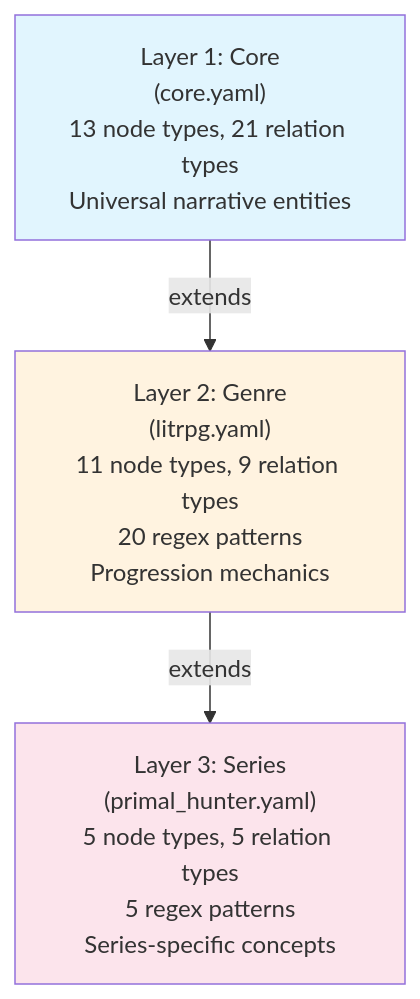
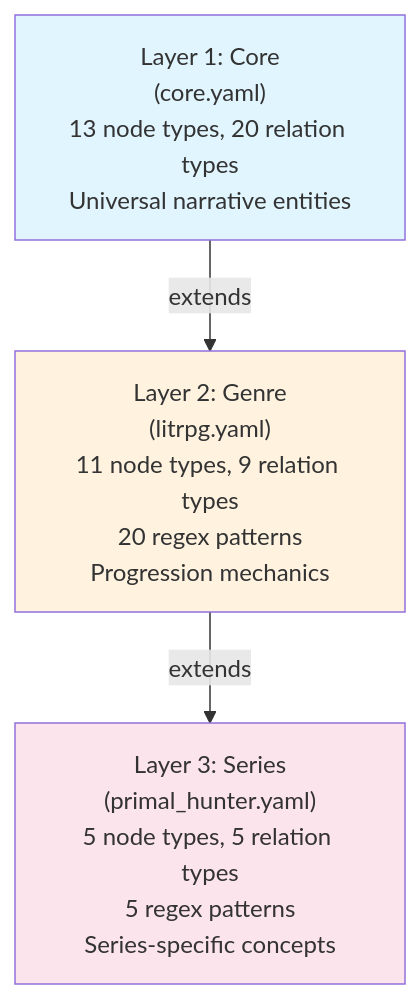
The second of 8 diagrams in docs/extraction-pipeline.md (xairon/WorldRAG), drawn with Mermaid before and after one commit. The commit also changed other lines of this file and 65 other files, not shown here.

First line of the commit message:
refactor: remove Graphiti, saga profiles, and 7.5K lines of dead code

````diff
--- a/docs/extraction-pipeline.md
+++ b/docs/extraction-pipeline.md
@@ -133,13 +132,13 @@
 ```mermaid
 flowchart TB
-    Core["Layer 1: Core<br/>(core.yaml)<br/>13 node types, 21 relation types<br/>Universal narrative entities"]
+    Core["Layer 1: Core<br/>(core.yaml)<br/>13 node types, 20 relation types<br/>Universal narrative entities"]
     Genre["Layer 2: Genre<br/>(litrpg.yaml)<br/>11 node types, 9 relation types<br/>20 regex patterns<br/>Progression mechanics"]
     Series["Layer 3: Series<br/>(primal_hunter.yaml)<br/>5 node types, 5 relation types<br/>5 regex patterns<br/>Series-specific concepts"]
 
     Core -->|"extends"| Genre
     Genre -->|"extends"| Series
 
     style Core fill:#e1f5fe
     style Genre fill:#fff3e0
     style Series fill:#fce4ec
 ```
````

********************

* [Problem]: Starting at the first line of the listing above, write out each line exactly and nothing else until you reach the line containing "First line of", which is included as well; omit all pictures.

* [Completed exercise]:
The second of 8 diagrams in docs/extraction-pipeline.md (xairon/WorldRAG), drawn with Mermaid before and after one commit. The commit also changed other lines of this file and 65 other files, not shown here.

First line of the commit message:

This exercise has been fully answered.